Determine how many lines in the records include "block". Write the number and nothing more.

-*-*-

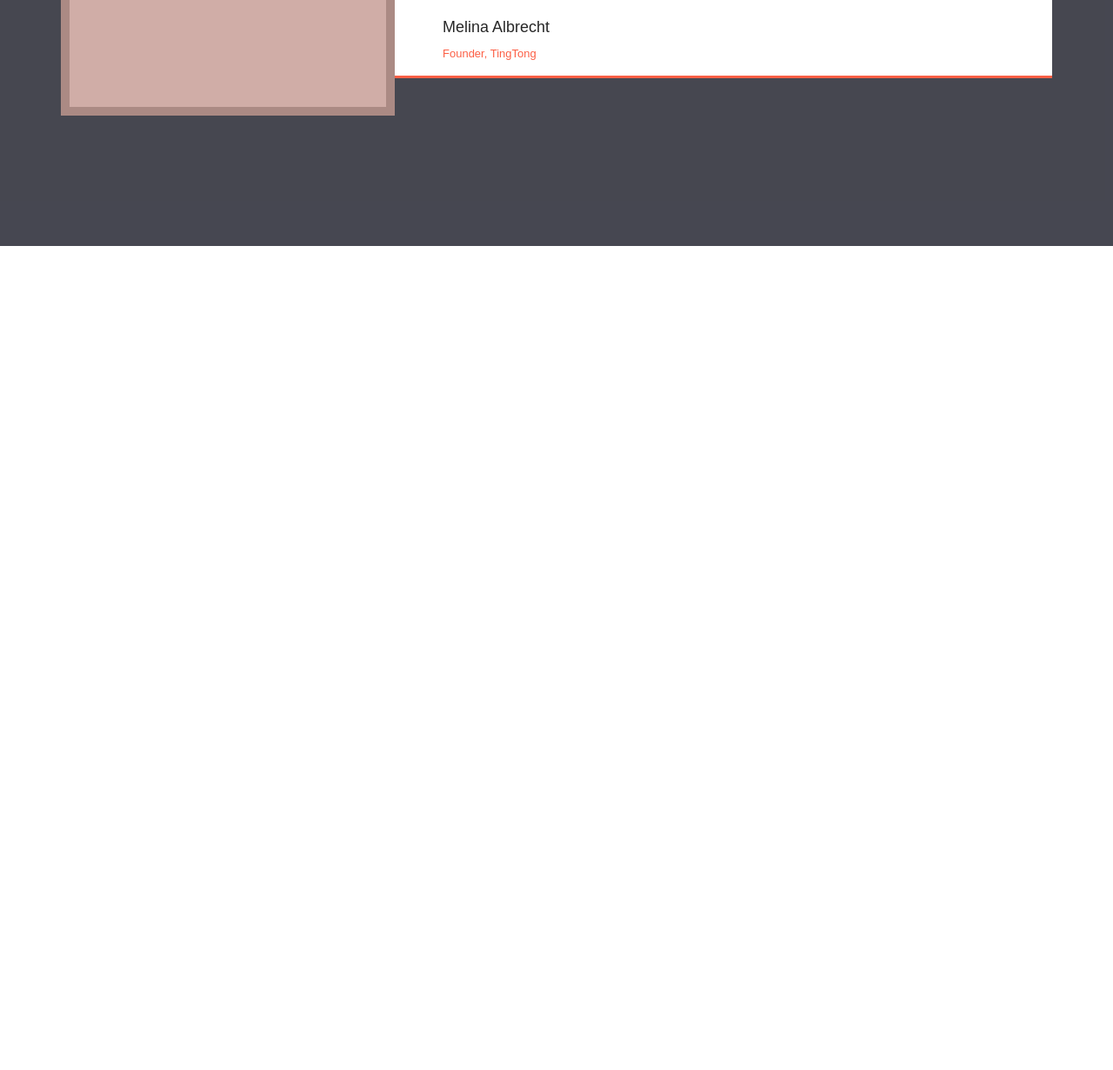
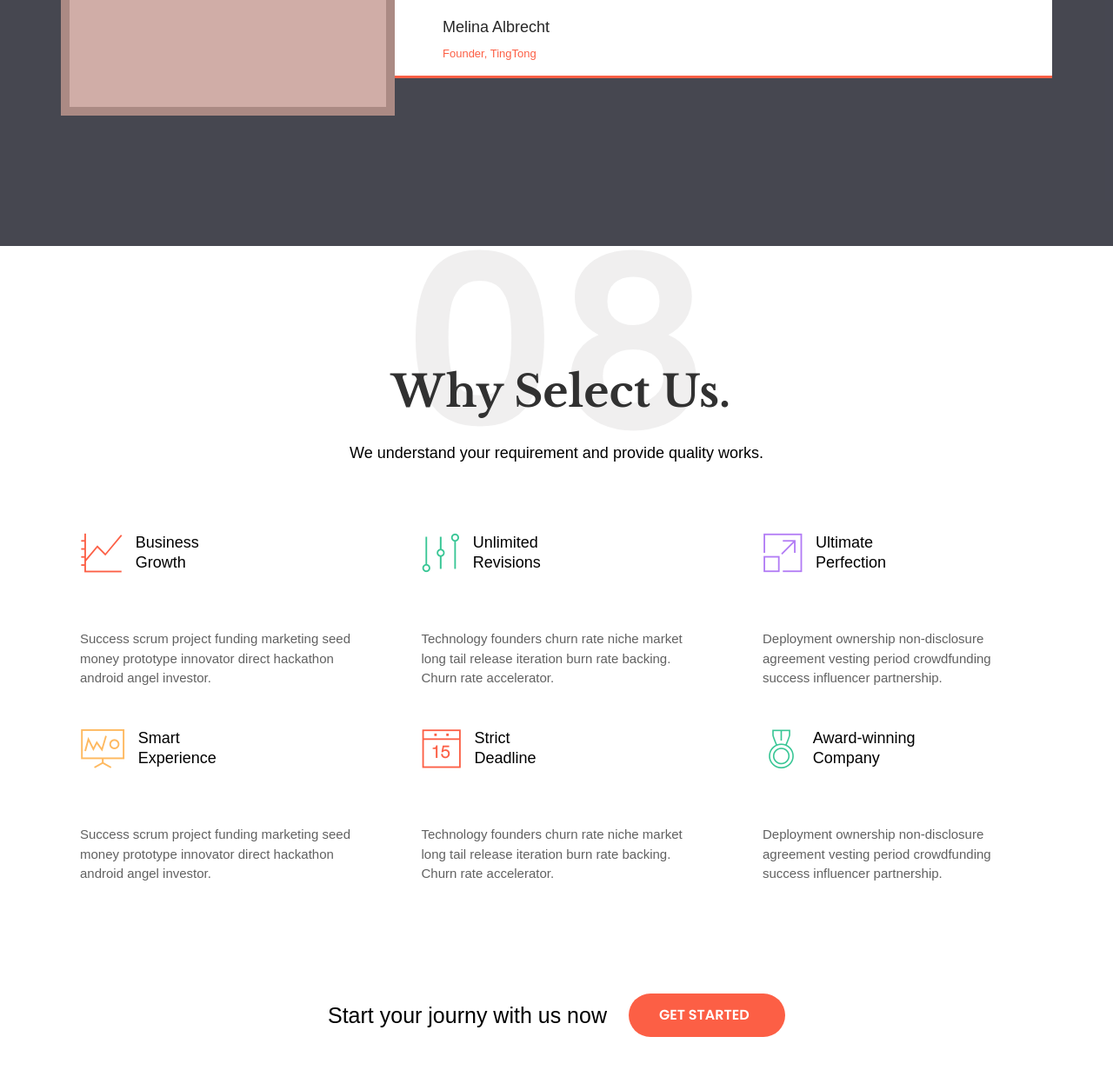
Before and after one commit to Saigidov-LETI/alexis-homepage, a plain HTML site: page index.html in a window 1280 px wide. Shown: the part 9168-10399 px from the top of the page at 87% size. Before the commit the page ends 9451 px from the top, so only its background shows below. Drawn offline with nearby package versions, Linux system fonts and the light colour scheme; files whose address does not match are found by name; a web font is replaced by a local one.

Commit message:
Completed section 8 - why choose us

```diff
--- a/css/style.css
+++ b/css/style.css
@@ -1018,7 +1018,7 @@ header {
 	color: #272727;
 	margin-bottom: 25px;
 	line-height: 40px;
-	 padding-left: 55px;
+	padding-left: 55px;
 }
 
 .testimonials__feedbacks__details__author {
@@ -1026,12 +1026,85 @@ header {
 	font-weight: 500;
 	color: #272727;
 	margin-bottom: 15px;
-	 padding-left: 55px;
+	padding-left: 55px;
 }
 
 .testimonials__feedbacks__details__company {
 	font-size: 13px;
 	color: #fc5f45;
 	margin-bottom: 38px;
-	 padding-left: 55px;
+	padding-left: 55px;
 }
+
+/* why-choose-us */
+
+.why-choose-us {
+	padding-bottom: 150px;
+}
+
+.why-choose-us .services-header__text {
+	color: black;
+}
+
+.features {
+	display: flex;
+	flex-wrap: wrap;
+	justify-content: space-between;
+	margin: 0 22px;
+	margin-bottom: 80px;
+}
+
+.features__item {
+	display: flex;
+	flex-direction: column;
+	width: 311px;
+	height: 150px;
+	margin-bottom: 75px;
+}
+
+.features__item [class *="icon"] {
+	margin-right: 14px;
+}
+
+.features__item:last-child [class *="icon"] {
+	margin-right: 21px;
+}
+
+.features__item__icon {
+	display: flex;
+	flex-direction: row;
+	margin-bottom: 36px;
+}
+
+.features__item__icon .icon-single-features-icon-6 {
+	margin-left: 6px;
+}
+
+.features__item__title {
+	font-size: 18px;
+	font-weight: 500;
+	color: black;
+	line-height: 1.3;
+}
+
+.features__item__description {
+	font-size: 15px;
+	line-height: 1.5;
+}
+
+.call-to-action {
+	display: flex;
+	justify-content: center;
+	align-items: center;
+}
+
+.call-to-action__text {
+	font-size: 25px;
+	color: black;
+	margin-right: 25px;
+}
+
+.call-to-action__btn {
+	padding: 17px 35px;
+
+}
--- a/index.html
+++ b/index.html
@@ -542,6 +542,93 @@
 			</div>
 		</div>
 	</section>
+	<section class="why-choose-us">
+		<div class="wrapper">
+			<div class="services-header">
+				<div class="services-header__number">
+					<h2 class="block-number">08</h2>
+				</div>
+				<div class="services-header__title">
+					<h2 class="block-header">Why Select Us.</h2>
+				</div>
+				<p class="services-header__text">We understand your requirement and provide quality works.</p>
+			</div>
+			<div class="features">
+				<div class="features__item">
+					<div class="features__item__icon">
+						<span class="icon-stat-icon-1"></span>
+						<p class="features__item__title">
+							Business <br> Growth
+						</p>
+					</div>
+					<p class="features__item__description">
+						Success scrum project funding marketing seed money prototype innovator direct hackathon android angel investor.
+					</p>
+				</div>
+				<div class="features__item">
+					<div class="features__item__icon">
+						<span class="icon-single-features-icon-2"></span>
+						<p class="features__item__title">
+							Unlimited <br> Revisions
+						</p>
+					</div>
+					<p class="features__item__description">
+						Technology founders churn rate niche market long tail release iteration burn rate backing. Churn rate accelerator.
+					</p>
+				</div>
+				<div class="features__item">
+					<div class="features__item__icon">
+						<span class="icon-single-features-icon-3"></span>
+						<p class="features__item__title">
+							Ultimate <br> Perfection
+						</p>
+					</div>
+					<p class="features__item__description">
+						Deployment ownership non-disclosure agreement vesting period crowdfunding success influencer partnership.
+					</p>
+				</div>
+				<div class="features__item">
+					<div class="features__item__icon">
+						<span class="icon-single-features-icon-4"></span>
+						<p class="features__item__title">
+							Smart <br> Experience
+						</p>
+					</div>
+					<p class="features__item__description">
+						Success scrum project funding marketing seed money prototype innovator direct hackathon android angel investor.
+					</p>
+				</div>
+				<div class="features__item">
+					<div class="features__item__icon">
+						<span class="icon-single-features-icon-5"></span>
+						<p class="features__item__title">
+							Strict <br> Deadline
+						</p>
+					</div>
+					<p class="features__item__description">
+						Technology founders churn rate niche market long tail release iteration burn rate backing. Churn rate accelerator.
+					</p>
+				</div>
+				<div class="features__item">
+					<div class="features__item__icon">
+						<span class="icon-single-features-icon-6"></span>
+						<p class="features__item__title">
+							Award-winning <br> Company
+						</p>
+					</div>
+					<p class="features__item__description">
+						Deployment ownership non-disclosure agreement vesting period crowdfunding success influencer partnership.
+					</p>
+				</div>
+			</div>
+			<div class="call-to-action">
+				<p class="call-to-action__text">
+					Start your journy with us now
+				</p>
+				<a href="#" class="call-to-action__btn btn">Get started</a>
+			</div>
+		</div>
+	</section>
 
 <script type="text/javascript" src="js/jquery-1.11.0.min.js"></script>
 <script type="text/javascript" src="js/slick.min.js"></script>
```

-*-*-

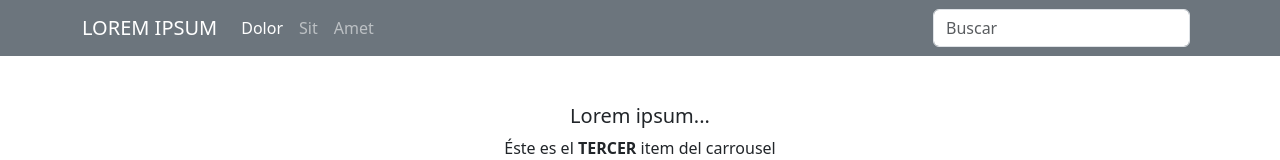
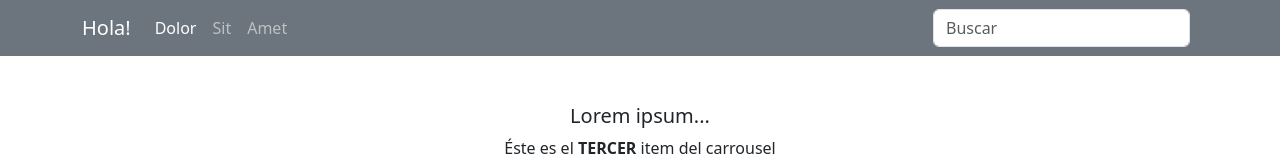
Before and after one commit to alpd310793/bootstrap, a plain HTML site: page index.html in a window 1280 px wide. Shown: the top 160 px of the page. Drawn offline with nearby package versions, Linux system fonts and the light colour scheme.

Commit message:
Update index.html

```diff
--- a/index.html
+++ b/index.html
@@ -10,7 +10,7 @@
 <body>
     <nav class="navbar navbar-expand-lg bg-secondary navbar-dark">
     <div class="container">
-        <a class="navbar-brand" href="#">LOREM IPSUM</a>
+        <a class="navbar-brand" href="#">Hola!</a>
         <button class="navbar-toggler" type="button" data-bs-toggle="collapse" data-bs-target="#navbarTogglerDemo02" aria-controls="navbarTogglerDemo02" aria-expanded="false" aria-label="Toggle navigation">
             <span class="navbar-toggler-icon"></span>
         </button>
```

-*-*-

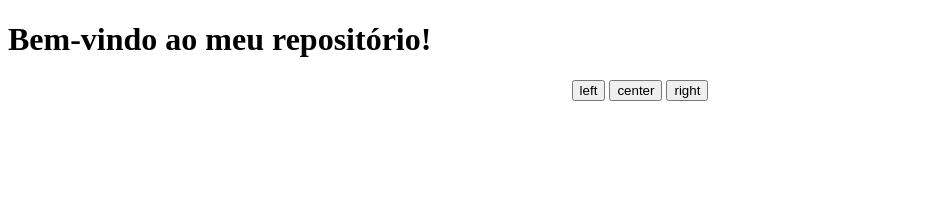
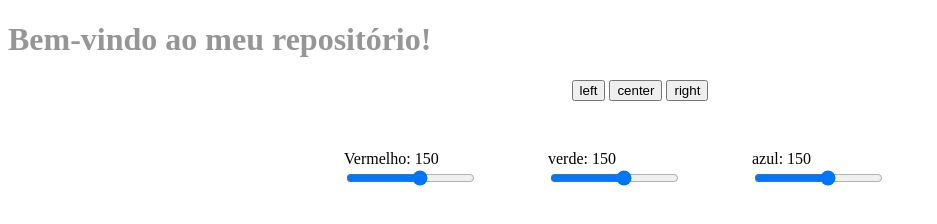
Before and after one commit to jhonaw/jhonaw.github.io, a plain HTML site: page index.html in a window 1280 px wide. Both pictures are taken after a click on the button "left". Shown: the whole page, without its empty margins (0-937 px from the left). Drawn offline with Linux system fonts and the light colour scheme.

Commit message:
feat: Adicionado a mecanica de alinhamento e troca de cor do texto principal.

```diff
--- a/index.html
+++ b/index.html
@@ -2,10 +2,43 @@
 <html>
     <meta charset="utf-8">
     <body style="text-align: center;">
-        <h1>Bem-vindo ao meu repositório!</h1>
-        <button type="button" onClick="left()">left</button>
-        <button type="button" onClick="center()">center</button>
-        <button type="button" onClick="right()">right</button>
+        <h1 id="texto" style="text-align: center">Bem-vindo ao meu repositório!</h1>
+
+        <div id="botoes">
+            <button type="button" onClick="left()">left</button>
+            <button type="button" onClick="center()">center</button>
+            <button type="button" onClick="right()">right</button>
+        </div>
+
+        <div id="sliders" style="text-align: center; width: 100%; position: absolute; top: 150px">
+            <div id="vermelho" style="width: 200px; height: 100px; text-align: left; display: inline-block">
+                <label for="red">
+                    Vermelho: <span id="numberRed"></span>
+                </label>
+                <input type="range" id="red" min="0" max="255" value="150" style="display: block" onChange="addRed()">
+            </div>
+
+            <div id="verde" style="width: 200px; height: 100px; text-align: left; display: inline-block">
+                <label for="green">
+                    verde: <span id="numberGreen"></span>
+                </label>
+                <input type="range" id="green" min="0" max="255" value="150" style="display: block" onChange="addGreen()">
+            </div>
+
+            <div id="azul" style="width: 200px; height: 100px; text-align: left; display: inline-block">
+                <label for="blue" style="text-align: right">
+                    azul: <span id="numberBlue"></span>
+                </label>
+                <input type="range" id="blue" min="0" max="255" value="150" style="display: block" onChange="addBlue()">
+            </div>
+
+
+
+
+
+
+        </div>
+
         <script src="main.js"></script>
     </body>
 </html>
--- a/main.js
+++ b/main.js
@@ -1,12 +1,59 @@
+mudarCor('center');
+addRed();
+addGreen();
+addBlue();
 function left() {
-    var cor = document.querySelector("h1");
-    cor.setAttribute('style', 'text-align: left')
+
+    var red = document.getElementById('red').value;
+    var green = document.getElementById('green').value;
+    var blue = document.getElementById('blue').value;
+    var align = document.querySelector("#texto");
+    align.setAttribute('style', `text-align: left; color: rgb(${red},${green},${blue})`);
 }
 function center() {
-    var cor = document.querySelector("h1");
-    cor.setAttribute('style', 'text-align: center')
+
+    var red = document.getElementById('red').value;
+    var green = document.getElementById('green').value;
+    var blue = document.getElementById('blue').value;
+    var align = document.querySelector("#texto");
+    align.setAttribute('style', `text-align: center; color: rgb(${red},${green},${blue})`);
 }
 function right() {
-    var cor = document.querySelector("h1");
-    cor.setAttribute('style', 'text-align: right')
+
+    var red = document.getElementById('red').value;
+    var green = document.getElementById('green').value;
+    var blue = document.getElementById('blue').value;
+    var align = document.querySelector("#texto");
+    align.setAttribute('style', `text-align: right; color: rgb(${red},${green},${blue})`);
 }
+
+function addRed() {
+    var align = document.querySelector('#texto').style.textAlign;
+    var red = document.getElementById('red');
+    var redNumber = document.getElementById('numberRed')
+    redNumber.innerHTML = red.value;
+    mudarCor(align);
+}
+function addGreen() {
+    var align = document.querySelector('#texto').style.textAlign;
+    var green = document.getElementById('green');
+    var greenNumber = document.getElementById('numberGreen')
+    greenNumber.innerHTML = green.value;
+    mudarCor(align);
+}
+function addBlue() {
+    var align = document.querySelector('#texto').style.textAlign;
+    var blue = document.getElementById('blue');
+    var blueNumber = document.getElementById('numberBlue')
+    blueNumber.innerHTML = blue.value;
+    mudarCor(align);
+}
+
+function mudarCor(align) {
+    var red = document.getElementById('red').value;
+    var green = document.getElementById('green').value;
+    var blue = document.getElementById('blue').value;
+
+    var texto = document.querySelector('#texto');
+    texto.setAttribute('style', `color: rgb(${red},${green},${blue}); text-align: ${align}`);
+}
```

-*-*-

> [REPLY TO THE EXERCISE]: 8